NEW YORK -- John Elway knew he wanted to do more than just
donate money for Katrina relief.

The Hall of Famer and former Denver Broncos quarterback
headlined more than 30 current and former NFL players in a
fund-raising telethon Monday night for the Bush-Clinton Katrina
Fund.

"You want to get involved and be a part of something that
there's a chance to raise a whole bunch of money," Elway said.
"We can all donate money, but you want to do more."

The telethon, which started around 6 p.m. and lasted until
midnight, was part of the NFL's "Hurricane Relief Weekend." The
players took turns, 12 at a time, spending between 75 minutes to 2
hours answering telephones and taking donations from callers. ABC and ESPN aired the telethon from ABC's Times Square studio in New York as part of their Monday Night Football doubleheader.

The league initiative, under the theme "Recover & Rebuild," was a joint venture among the NFL, all 32 teams, its network television partners (including ESPN and ABC) and sponsors. The goal was to raise funds and attention to the needs of the Gulf Coast region following the devastation caused by Hurricane Katrina.

The players were glad so many of their peers turned out to lend
their support to the fund-raising efforts.

"It shows a lot about the NFL, the players in the NFL to take
time out of their schedule so people in the New Orleans and
Mississippi area can continue to have enjoyable lives," Eagles
quarterback Donovan McNabb said. "It's a tragedy.
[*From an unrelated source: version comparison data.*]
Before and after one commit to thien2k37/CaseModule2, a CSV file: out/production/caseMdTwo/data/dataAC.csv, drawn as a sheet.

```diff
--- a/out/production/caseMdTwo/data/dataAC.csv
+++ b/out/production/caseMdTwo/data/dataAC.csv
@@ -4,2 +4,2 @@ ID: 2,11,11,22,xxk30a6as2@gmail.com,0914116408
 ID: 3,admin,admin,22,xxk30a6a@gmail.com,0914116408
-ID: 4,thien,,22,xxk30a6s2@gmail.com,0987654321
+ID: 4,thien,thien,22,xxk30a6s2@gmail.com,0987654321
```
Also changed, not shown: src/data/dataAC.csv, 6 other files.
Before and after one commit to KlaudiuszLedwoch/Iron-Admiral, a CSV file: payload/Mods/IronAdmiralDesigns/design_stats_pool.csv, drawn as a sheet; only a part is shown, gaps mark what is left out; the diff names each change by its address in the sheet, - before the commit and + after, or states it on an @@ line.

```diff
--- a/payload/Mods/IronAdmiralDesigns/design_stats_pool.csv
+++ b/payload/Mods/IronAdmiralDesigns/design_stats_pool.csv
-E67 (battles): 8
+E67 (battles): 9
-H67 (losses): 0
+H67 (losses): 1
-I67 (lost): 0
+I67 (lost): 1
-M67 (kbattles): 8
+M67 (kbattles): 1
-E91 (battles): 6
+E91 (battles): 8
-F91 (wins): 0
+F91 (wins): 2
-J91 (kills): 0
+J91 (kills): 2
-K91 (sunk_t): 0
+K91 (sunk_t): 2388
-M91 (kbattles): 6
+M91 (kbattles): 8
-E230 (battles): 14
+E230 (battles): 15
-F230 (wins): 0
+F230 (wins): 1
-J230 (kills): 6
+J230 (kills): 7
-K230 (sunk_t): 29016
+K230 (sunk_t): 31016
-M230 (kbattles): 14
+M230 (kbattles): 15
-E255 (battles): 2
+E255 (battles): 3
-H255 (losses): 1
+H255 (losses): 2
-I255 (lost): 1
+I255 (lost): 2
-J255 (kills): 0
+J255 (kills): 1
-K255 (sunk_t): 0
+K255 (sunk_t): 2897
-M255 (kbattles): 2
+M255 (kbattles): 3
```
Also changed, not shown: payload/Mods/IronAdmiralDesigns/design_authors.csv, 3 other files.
People were
living in homes they lived in for all of their lives, and probably
traditional homes where their grandmothers and grandfathers had
lived and passed on to them, and now its gone."

After talking to some callers, New York Jets center Kevin Mawae,
a Louisiana native and former LSU player, was touched by the
appreciation and widespread desire of people wanting to contribute.

"The biggest thing was 'Are you guys really doing this?' I said
'Yes, we are,' and they'd say 'Thank you for doing what you guys
are doing,"' he said. "A kid called and gave me a dollar donation
and another kid wanted to send a check for $5. Those are the
stories you like to hear. Everyone wants to help one way or
another."

Mawae said he and his wife also put together a drive on Saturday
that sent out two trucks filled with food to Baton Rouge for
distribution at shelters.

Hall of Famer and former Raiders coach Art Shell enjoyed the
small conversations.

"When they find out who you are, they know you by name," Shell
said. "They ask you what you're doing these days, how come you're
not coaching anymore. The main thing they'd talk about is the
hurricane relief, what a great thing we're doing and they're glad
to donate.

"Of course we carry a little conversation with them, tell them
thank you. We find out where they live, who they root for."

Former Oakland Raiders and Kansas City Chiefs star Marcus Allen
said people don't realize how many people were affected by the
hurricane.

"My mother is from there and my mother's family is from
there," he said. "Over 10 households have been displaced.
Everybody's fine, and we're happy about that. It affects
everybody."

The Bush-Clinton Katrina Fund serves as an umbrella organization
for three special funds established by the governors of Alabama,
Louisiana and Mississippi to assist in the long-term recovery for
those states.

Information from The Associated Press was used in this report.